BEGIN DATASET EXTRACT

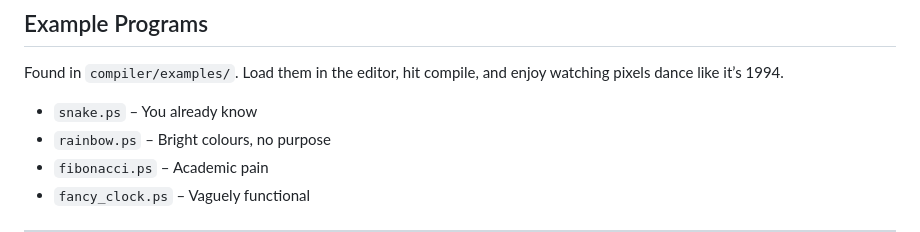
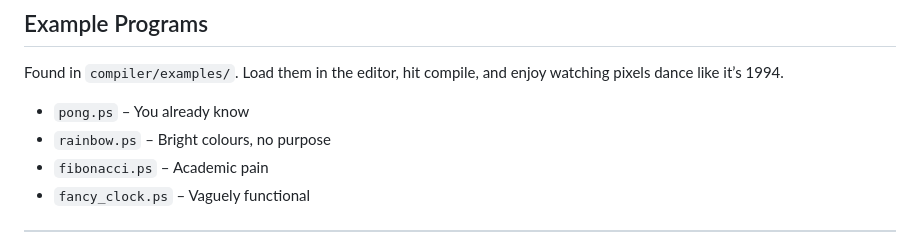
Before and after one commit to keithbugeja/pixardis-web, a Markdown page: README.md, the part around the change. Rendered like a GitHub page.

```diff
--- a/README.md
+++ b/README.md
@@ -70,7 +70,7 @@ pixardis-web/
 
 Found in `compiler/examples/`. Load them in the editor, hit compile, and enjoy watching pixels dance like it’s 1994.
 
-- `snake.ps` – You already know
+- `pong.ps` – You already know
 - `rainbow.ps` – Bright colours, no purpose
 - `fibonacci.ps` – Academic pain
 - `fancy_clock.ps` – Vaguely functional
```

END DATASET EXTRACT

**AIM OF THE EXERCISE**
With the pictures removed, print the entries above exactly.

**RESULT OF THE TASK**
Before and after one commit to keithbugeja/pixardis-web, a Markdown page: README.md, the part around the change. Rendered like a GitHub page.

```diff
--- a/README.md
+++ b/README.md
@@ -70,7 +70,7 @@ pixardis-web/
 
 Found in `compiler/examples/`. Load them in the editor, hit compile, and enjoy watching pixels dance like it’s 1994.
 
-- `snake.ps` – You already know
+- `pong.ps` – You already know
 - `rainbow.ps` – Bright colours, no purpose
 - `fibonacci.ps` – Academic pain
 - `fancy_clock.ps` – Vaguely functional
```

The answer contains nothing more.